## Task statement
Pull out each line of the records holding the string "export".

Items listed in a dataset:

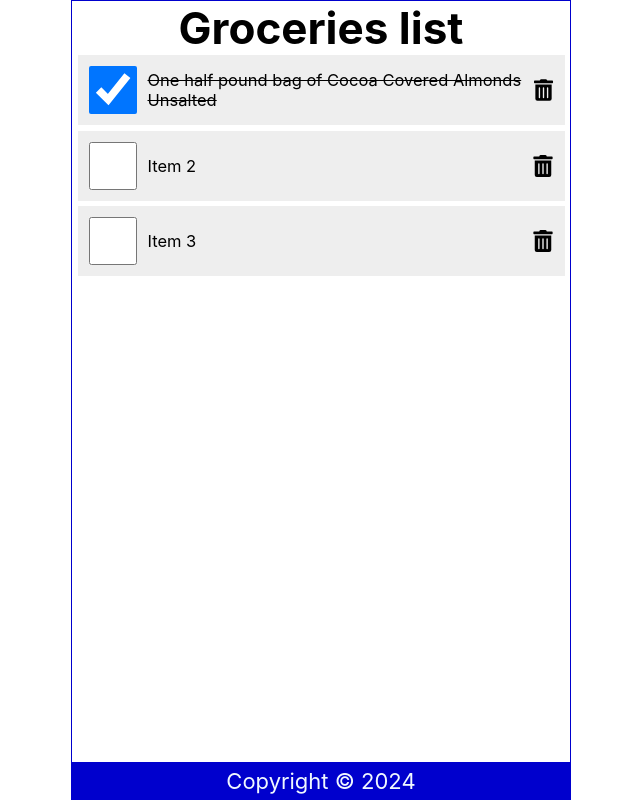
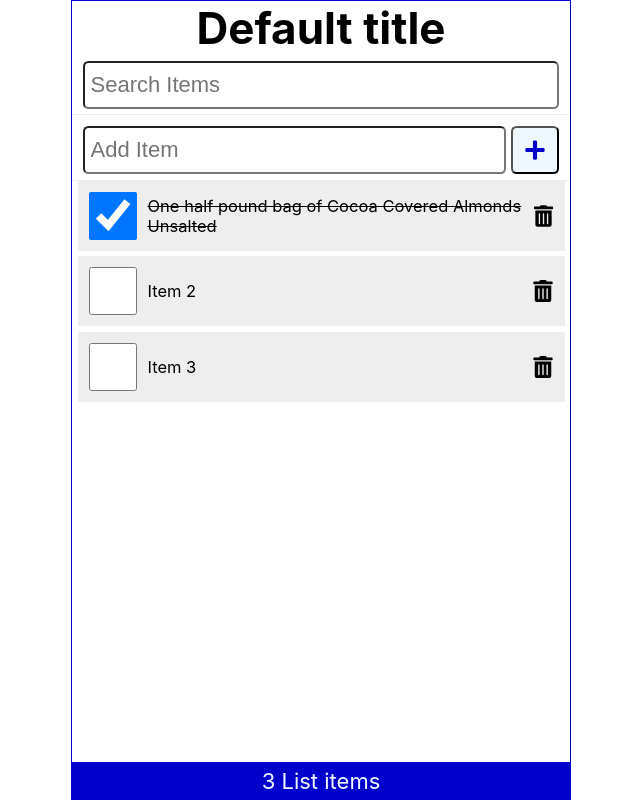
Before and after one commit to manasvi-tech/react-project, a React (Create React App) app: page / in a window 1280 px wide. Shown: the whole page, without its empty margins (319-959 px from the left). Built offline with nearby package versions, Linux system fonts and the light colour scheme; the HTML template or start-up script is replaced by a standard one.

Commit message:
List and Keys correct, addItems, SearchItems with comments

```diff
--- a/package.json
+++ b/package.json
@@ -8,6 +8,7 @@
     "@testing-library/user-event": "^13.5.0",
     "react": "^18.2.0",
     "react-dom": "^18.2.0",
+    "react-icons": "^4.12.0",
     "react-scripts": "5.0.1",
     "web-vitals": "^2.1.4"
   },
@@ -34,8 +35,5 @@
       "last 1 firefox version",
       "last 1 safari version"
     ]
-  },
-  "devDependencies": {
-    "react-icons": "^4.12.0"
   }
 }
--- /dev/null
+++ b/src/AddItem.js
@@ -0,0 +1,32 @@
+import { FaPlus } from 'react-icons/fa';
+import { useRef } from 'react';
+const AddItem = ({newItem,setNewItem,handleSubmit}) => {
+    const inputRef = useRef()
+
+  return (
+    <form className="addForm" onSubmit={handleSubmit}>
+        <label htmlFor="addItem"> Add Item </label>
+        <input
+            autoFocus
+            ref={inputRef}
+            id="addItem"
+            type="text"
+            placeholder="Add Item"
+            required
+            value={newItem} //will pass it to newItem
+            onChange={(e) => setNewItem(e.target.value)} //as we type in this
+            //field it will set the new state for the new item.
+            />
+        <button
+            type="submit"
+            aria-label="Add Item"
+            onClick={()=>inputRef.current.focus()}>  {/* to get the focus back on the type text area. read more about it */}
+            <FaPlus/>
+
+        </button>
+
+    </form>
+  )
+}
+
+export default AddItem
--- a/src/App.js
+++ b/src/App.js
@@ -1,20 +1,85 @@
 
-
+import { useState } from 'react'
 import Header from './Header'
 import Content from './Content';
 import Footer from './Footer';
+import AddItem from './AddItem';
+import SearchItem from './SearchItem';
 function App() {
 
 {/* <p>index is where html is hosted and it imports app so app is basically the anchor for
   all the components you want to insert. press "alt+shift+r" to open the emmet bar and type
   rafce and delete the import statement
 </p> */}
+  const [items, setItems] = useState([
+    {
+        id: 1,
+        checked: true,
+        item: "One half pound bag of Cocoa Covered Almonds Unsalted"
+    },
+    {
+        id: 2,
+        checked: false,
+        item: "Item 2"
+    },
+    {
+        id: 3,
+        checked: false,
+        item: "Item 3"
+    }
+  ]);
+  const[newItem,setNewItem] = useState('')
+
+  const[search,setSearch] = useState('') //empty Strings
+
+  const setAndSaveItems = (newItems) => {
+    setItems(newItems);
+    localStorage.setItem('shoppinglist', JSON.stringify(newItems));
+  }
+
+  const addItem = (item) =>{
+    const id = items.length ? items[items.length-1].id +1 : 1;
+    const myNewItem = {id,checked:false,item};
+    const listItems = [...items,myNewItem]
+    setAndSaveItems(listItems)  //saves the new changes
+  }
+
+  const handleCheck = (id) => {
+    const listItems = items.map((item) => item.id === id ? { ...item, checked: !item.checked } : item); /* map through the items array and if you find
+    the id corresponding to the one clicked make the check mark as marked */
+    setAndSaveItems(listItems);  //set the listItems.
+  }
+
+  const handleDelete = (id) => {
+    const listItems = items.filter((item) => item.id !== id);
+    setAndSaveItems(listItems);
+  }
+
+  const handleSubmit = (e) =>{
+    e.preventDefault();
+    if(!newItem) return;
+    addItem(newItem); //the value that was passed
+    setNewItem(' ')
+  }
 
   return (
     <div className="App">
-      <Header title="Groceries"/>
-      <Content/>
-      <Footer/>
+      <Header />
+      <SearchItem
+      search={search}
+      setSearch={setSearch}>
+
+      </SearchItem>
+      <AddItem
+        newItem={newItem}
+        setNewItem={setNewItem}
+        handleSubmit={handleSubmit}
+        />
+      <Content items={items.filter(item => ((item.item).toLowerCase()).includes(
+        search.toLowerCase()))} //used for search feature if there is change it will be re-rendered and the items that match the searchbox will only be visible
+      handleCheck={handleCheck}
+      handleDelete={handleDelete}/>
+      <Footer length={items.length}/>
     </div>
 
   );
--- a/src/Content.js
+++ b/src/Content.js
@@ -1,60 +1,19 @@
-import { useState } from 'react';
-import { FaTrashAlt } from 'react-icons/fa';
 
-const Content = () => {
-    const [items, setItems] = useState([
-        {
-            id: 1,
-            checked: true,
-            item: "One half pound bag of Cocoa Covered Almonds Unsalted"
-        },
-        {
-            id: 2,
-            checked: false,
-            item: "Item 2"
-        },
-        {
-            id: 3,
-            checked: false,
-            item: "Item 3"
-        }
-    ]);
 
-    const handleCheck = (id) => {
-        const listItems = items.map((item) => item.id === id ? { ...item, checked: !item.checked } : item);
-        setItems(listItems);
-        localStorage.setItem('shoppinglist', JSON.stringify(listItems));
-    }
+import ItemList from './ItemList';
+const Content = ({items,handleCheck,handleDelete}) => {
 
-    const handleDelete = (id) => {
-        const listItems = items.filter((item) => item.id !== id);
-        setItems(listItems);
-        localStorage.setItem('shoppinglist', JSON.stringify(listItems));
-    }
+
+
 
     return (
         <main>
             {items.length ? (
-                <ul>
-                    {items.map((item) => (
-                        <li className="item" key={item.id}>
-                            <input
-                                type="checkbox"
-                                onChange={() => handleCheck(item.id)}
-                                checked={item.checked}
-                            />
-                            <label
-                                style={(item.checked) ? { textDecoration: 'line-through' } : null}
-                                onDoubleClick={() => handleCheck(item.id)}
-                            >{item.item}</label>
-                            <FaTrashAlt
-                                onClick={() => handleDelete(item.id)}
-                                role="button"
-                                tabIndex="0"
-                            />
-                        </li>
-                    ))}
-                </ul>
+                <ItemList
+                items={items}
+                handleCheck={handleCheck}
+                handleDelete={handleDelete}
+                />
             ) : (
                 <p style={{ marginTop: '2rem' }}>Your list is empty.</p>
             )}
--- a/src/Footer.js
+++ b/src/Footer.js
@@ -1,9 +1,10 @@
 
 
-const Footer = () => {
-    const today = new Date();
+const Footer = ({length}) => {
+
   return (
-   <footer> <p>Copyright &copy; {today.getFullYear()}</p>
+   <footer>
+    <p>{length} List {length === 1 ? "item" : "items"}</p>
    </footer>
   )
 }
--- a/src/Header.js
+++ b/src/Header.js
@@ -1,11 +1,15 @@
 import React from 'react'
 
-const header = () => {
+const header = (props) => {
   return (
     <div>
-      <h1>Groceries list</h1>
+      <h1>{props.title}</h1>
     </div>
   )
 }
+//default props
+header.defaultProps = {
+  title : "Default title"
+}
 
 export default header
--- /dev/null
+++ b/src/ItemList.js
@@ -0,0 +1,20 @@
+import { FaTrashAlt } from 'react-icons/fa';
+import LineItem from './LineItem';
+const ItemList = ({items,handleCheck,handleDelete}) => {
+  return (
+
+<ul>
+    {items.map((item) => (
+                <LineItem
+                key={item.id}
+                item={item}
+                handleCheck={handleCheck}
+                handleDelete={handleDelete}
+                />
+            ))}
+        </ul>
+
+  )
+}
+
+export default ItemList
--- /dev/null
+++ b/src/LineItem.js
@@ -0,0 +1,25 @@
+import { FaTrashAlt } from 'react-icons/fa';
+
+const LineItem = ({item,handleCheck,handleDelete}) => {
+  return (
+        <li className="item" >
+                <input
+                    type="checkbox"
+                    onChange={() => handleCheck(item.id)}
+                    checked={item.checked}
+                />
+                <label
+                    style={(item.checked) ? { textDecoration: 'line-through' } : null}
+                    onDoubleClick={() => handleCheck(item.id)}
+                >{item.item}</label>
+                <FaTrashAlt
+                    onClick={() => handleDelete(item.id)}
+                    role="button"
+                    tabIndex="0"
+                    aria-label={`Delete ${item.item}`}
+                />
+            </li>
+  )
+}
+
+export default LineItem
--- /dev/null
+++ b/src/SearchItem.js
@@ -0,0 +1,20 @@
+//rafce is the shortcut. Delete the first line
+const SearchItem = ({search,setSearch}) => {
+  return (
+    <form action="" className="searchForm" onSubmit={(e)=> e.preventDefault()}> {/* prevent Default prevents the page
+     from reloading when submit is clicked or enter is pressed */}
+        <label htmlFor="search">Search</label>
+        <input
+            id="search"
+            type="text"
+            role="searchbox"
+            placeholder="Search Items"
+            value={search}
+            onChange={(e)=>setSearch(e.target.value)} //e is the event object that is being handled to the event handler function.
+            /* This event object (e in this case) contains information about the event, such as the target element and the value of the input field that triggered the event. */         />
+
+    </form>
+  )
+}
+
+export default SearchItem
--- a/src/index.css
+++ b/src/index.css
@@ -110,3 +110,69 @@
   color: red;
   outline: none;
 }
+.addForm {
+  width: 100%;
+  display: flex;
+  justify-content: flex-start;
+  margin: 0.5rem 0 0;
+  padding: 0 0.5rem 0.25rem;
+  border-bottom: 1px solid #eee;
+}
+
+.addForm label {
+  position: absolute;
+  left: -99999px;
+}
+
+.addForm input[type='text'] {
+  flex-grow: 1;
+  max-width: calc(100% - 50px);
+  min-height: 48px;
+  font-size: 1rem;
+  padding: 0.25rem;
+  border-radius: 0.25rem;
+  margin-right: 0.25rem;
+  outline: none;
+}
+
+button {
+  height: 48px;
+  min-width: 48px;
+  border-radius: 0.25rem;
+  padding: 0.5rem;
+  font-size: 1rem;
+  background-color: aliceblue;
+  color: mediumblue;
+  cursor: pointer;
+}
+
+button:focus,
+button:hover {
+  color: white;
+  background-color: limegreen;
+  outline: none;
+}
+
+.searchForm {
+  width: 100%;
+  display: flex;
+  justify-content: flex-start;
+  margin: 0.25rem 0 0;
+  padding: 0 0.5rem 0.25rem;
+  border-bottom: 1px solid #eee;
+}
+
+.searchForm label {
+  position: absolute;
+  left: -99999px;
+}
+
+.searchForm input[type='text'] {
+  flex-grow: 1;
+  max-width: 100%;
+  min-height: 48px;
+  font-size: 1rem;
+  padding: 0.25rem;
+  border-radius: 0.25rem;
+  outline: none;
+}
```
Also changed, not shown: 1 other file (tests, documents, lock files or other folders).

---

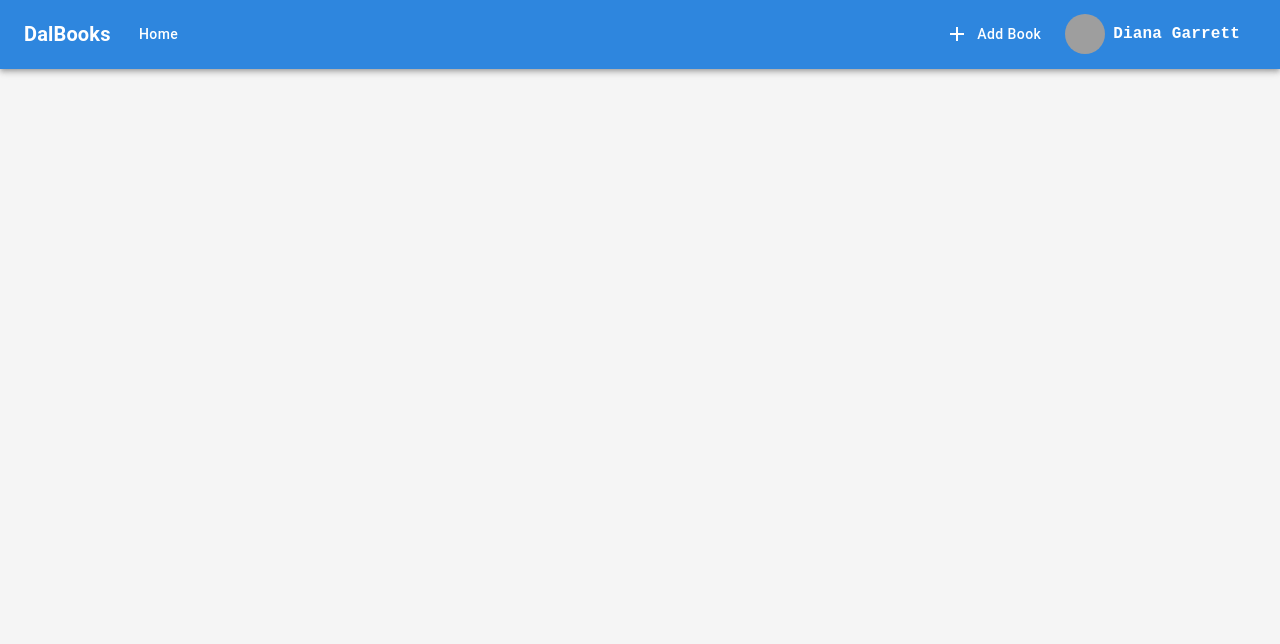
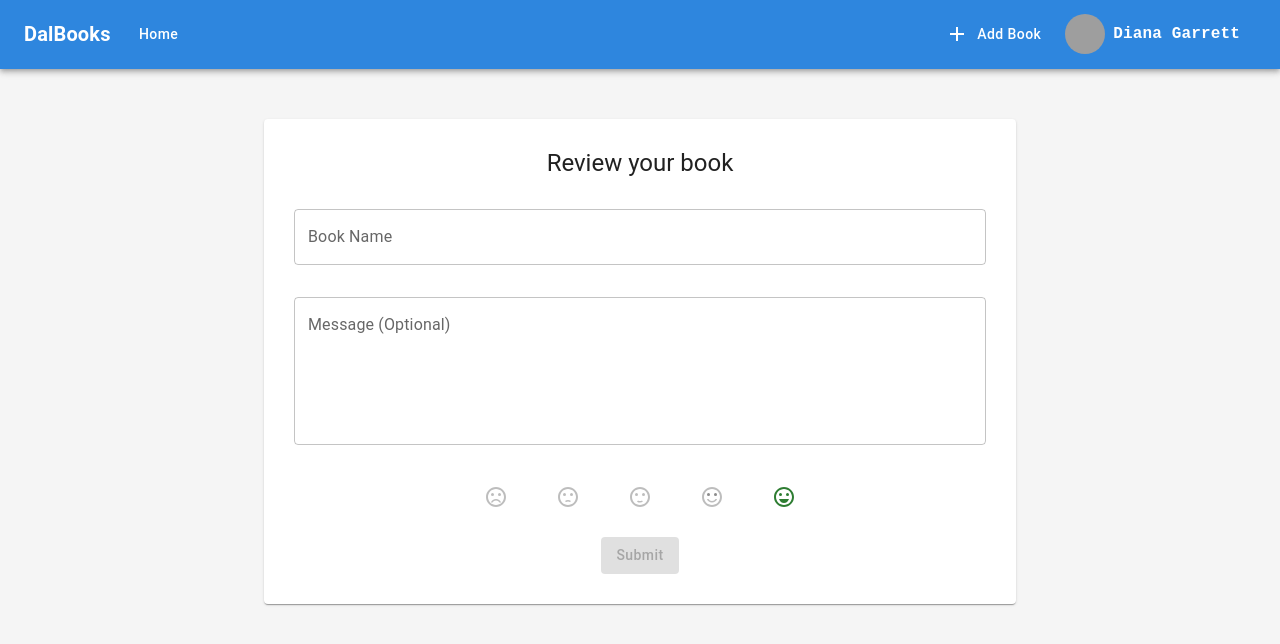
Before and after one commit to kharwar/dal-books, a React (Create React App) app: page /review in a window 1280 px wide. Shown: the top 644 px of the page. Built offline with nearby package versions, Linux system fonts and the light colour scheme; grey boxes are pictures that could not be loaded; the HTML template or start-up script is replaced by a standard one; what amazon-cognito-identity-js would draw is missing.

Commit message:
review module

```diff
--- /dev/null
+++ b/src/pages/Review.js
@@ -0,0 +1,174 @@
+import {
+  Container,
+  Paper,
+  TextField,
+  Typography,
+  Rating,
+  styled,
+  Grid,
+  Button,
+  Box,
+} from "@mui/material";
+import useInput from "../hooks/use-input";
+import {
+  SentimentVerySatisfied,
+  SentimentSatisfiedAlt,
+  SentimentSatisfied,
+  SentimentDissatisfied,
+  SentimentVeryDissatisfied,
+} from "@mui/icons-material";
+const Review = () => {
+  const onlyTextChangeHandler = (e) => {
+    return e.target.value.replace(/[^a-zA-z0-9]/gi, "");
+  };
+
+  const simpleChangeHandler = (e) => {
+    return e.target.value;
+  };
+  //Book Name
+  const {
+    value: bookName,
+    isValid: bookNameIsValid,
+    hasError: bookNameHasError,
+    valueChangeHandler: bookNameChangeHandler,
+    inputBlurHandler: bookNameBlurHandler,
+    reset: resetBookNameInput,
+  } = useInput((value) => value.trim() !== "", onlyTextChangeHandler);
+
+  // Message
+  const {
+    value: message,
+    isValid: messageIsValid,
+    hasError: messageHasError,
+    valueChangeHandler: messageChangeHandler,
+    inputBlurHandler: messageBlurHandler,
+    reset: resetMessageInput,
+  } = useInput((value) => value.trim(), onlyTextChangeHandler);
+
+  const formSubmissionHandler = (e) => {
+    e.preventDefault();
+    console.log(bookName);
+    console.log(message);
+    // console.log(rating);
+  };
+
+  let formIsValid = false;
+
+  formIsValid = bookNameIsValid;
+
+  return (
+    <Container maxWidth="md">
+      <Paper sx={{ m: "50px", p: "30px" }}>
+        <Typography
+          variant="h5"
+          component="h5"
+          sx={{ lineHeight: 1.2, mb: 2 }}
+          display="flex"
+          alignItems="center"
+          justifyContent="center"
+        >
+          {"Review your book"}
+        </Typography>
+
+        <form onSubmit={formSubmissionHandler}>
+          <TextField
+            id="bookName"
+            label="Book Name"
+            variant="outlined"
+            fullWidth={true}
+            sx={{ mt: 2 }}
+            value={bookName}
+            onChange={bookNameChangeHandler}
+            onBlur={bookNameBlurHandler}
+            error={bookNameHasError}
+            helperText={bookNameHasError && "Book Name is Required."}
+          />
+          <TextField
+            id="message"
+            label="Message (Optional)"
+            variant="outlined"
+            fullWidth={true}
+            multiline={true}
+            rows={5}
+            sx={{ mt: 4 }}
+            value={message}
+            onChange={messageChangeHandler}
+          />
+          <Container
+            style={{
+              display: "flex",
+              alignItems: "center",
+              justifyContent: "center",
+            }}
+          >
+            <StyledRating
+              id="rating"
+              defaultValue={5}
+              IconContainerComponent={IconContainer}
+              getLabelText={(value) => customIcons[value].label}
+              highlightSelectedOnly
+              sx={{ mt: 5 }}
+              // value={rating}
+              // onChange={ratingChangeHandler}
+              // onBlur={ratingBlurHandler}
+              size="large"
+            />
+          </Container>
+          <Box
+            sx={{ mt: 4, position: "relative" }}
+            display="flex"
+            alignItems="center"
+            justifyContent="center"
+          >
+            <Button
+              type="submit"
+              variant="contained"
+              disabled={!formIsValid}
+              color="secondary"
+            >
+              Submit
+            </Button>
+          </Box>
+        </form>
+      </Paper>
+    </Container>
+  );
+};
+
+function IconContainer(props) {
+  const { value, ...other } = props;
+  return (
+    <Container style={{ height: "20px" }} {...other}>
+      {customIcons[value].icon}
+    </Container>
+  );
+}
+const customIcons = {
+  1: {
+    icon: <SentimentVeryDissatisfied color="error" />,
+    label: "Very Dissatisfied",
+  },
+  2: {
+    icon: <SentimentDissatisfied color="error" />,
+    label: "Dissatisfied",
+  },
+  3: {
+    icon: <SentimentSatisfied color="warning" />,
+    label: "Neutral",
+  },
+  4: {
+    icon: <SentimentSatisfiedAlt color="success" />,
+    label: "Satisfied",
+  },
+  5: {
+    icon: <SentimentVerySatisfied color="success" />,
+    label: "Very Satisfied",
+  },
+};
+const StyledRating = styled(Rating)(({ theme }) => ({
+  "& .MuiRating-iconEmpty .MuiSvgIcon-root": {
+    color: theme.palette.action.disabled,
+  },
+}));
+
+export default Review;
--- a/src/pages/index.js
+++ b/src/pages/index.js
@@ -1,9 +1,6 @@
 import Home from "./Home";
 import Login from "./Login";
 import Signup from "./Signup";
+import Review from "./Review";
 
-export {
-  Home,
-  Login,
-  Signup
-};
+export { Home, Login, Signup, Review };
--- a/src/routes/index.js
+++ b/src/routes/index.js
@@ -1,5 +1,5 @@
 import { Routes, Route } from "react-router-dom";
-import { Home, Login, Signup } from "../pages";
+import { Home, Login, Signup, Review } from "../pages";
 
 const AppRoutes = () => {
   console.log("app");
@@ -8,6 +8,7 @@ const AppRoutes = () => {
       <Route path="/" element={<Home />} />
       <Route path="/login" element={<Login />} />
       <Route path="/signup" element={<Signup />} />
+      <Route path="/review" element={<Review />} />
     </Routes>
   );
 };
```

--

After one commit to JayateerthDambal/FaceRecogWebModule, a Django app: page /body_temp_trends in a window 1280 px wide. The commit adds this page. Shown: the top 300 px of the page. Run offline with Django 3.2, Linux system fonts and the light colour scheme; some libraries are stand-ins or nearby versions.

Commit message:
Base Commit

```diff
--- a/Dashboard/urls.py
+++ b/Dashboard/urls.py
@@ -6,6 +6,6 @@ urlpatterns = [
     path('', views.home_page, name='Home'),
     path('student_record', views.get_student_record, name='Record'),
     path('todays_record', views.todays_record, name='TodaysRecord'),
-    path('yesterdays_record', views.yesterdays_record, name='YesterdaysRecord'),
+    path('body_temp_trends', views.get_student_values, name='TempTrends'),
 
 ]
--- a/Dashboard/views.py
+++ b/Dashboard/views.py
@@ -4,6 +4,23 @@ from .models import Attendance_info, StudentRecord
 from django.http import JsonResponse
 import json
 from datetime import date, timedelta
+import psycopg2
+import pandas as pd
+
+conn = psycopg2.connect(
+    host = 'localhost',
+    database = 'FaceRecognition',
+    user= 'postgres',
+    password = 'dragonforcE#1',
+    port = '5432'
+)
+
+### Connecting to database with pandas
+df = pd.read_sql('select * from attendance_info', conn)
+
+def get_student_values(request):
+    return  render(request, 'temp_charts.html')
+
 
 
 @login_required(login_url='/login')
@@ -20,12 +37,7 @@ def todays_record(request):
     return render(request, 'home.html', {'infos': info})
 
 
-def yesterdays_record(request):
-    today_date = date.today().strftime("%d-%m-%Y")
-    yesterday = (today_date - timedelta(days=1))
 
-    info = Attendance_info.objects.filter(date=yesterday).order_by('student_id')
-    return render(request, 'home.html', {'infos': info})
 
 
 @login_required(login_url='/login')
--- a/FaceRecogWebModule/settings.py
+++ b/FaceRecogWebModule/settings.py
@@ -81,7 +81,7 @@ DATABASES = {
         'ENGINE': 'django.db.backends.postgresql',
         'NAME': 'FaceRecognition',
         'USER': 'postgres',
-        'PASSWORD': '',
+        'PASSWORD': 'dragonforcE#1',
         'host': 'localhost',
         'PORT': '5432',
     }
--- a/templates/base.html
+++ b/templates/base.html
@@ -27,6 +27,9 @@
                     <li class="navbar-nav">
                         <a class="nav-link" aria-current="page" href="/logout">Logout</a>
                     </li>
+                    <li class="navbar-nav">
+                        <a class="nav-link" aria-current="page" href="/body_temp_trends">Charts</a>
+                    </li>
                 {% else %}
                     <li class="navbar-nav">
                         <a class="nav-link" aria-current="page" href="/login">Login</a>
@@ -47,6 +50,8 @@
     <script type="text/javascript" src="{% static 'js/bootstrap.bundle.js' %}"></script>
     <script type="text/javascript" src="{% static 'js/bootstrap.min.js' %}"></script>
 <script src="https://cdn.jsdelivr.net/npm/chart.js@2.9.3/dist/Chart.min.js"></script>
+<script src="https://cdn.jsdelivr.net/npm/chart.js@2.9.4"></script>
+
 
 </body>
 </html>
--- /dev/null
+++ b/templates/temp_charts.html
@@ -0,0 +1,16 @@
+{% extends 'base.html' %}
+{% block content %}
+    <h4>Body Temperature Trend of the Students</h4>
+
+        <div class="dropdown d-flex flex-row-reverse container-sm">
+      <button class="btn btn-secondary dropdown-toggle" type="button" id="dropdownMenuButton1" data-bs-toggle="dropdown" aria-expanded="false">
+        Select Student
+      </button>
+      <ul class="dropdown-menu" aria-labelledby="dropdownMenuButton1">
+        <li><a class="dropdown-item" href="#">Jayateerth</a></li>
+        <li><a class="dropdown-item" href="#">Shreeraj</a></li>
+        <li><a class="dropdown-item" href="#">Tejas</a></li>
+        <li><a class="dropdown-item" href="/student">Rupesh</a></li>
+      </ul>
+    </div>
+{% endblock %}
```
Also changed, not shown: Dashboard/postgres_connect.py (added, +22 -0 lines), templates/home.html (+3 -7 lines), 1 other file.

## Result below
+export default AddItem
 export default header
+export default ItemList
+export default LineItem
+export default SearchItem
+export default Review;
-export {
+export { Home, Login, Signup, Review };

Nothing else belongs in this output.